How to turn unused tuition tax credits into cash
Hi Ross, I have accumulated a large amount of tuition tax credits over the past several years. It’s going to be a long time before I can use them, as I am enrolled in medical school starting this September. Is there some way I can materialize cash out of the credits now? If not, am I in danger of losing them before I use them?
-TM, Waterloo, Ontario.
The good news is there is no limit to how long you can carry forward these unused credits. So don’t worry about them expiring Tom. Carried forward amounts must be claimed in the first year that tax is payable. Only the amounts required to reduce your taxes to zero would be claimed, and any remainder would again be carried forward.
The bad news is you can never convert some of these credits to cash. All tax credits reduce the tax-payable-amount. If you do not have any income, the tax credits do not work.
If you would like your family to benefit sooner than later from your hard-earned tuition tax credits, you can share them with any parent or grandparent. Or you can share them with your spouse or common-law partner.
The most you can share in one year is $5,000 minus the amounts you yourself claimed. If you choose a parent to share with, it does not matter which one to whom you transfer the credit. It can be your mother OR your father, Usually, the choice is made according to whoever needs it more because they have a higher income.
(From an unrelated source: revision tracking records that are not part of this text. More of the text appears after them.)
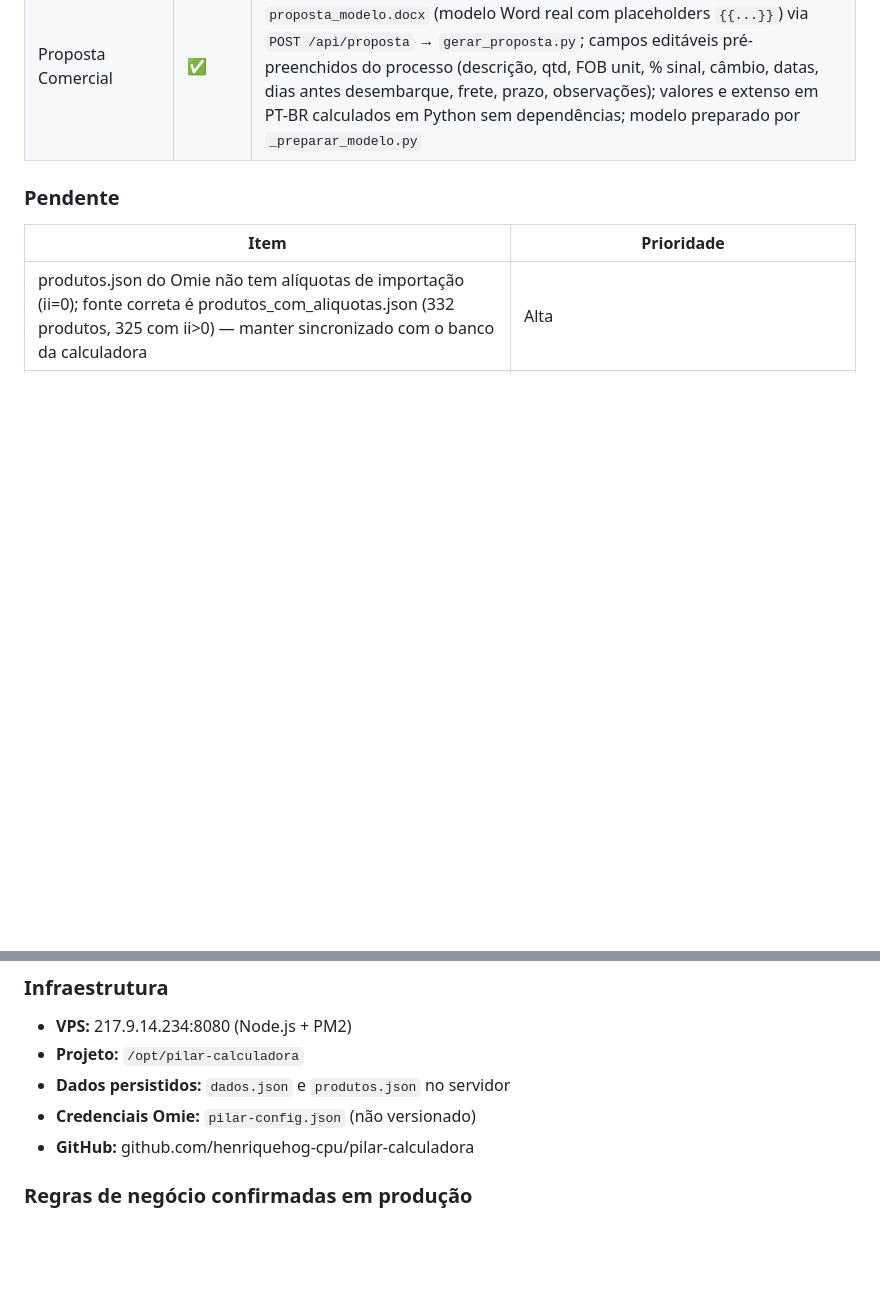
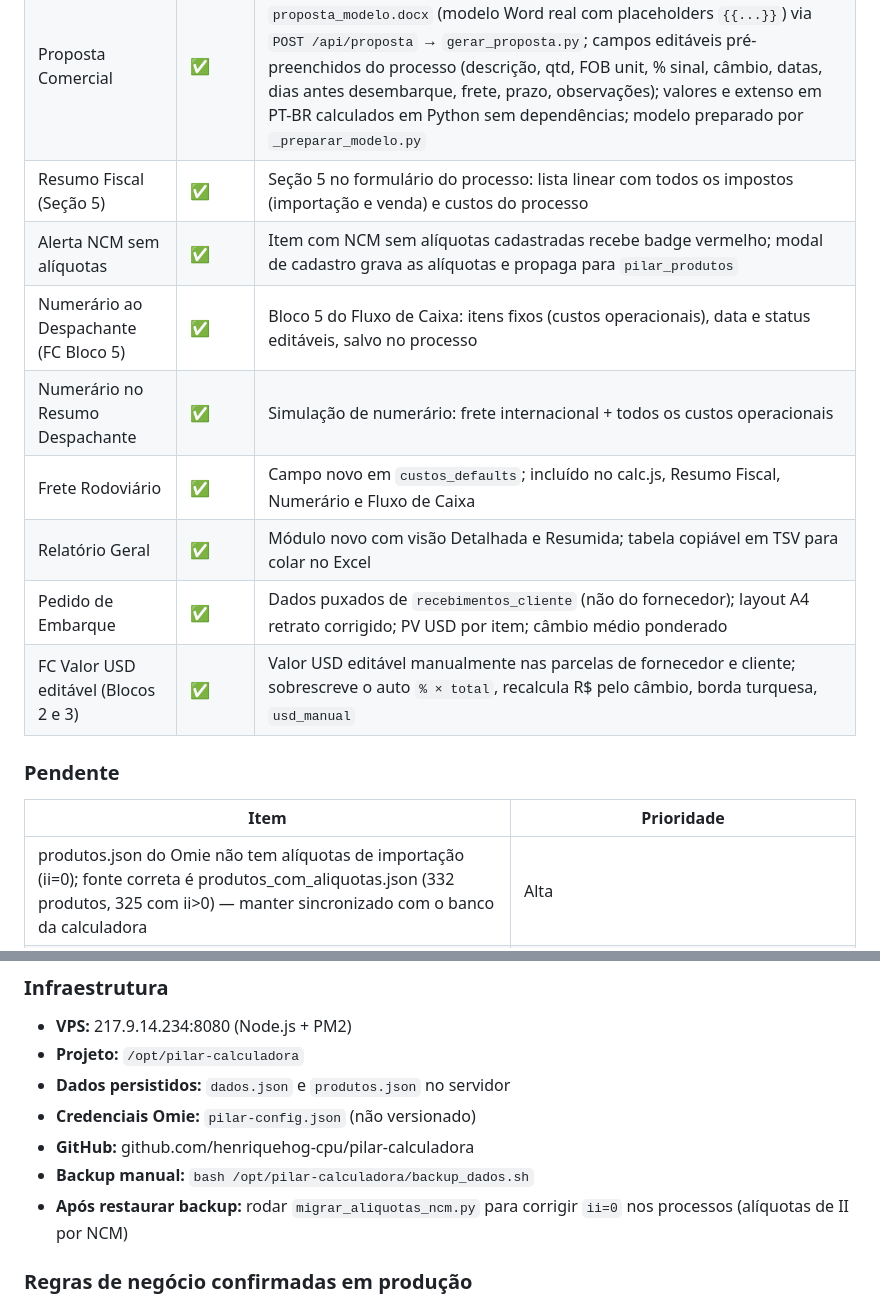
Before and after one commit to henriquehog-cpu/pilar-calculadora, a Markdown page: AGENTS.md, 2 parts joined by grey strips. Rendered like a GitHub page; blank space fills up the shorter version.

Commit message:
docs: atualiza seção 15 (estado atual 2026-06-09)
Registra módulos novos/alterados: Resumo Fiscal (Seção 5), alerta NCM sem
alíquotas, Numerário ao Despachante (FC Bloco 5 + Resumo Despachante), Frete
Rodoviário, Relatório Geral, Pedido de Embarque (via recebimentos), e Valor USD
editável nos Blocos 2 e 3. Acrescenta backup manual e migração de alíquotas pós-restore.

Co-Authored-By: Claude Opus 4.8 (1M context) <noreply@anthropic.com>

```diff
--- a/AGENTS.md
+++ b/AGENTS.md
@@ -662,6 +662,14 @@ pm2 startup
 | Banco DI automático | ✅ | banco_di.json servido por GET /api/banco-di; carrega automático ao abrir Resumo Despachante; lookup por prefixo (4 letras) com substituição de GSM e largura |
 | Alíquotas II corrigidas | ✅ | 28 itens nos processos PIL-005/006/048 corrigidos via script por NCM (produtos_com_aliquotas.json); II agora calculado corretamente (ex: 26% para NCMs 5407.x) |
 | Proposta Comercial | ✅ | Módulo entre Order Request e Resumo Despachante; gera .docx a partir de `proposta_modelo.docx` (modelo Word real com placeholders `{{...}}`) via `POST /api/proposta` → `gerar_proposta.py`; campos editáveis pré-preenchidos do processo (descrição, qtd, FOB unit, % sinal, câmbio, datas, dias antes desembarque, frete, prazo, observações); valores e extenso em PT-BR calculados em Python sem dependências; modelo preparado por `_preparar_modelo.py` |
+| Resumo Fiscal (Seção 5) | ✅ | Seção 5 no formulário do processo: lista linear com todos os impostos (importação e venda) e custos do processo |
+| Alerta NCM sem alíquotas | ✅ | Item com NCM sem alíquotas cadastradas recebe badge vermelho; modal de cadastro grava as alíquotas e propaga para `pilar_produtos` |
+| Numerário ao Despachante (FC Bloco 5) | ✅ | Bloco 5 do Fluxo de Caixa: itens fixos (custos operacionais), data e status editáveis, salvo no processo |
+| Numerário no Resumo Despachante | ✅ | Simulação de numerário: frete internacional + todos os custos operacionais |
+| Frete Rodoviário | ✅ | Campo novo em `custos_defaults`; incluído no calc.js, Resumo Fiscal, Numerário e Fluxo de Caixa |
+| Relatório Geral | ✅ | Módulo novo com visão Detalhada e Resumida; tabela copiável em TSV para colar no Excel |
+| Pedido de Embarque | ✅ | Dados puxados de `recebimentos_cliente` (não do fornecedor); layout A4 retrato corrigido; PV USD por item; câmbio médio ponderado |
+| FC Valor USD editável (Blocos 2 e 3) | ✅ | Valor USD editável manualmente nas parcelas de fornecedor e cliente; sobrescreve o auto `% × total`, recalcula R$ pelo câmbio, borda turquesa, `usd_manual` |
 
 ### Pendente
 
@@ -681,6 +689,8 @@ pm2 startup
 - **Dados persistidos:** `dados.json` e `produtos.json` no servidor
 - **Credenciais Omie:** `pilar-config.json` (não versionado)
 - **GitHub:** github.com/henriquehog-cpu/pilar-calculadora
+- **Backup manual:** `bash /opt/pilar-calculadora/backup_dados.sh`
+- **Após restaurar backup:** rodar `migrar_aliquotas_ncm.py` para corrigir `ii=0` nos processos (alíquotas de II por NCM)
 
 ### Regras de negócio confirmadas em produção
 - Ao gerar Order Request: atualiza automaticamente `valor_fob` e `menor_fob` em `pilar_produtos`
```
Also changed, not shown: other parts of AGENTS.md (+1 -1 lines).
My answer above comes with the usual caveats of course. I am not a tax accountant or a tax expert of any kind. I did consult my own tax preparer before responding to Tom. If this subject is of interest to you, please consult your own independent resources to confirm the best approach for your circumstances.
- Buy first home or repay student loans?
- First home or student loans?
- Financial support for foreign students
Ross Taylor is recognized by his peers as one of Canada's pre-eminent difficult mortgage specialists. His ASKROSS blog and column in Canadian Mortgage Trends are focused on the intersection between mortgage financing and personal credit.
For more information, visit About Ross Taylor.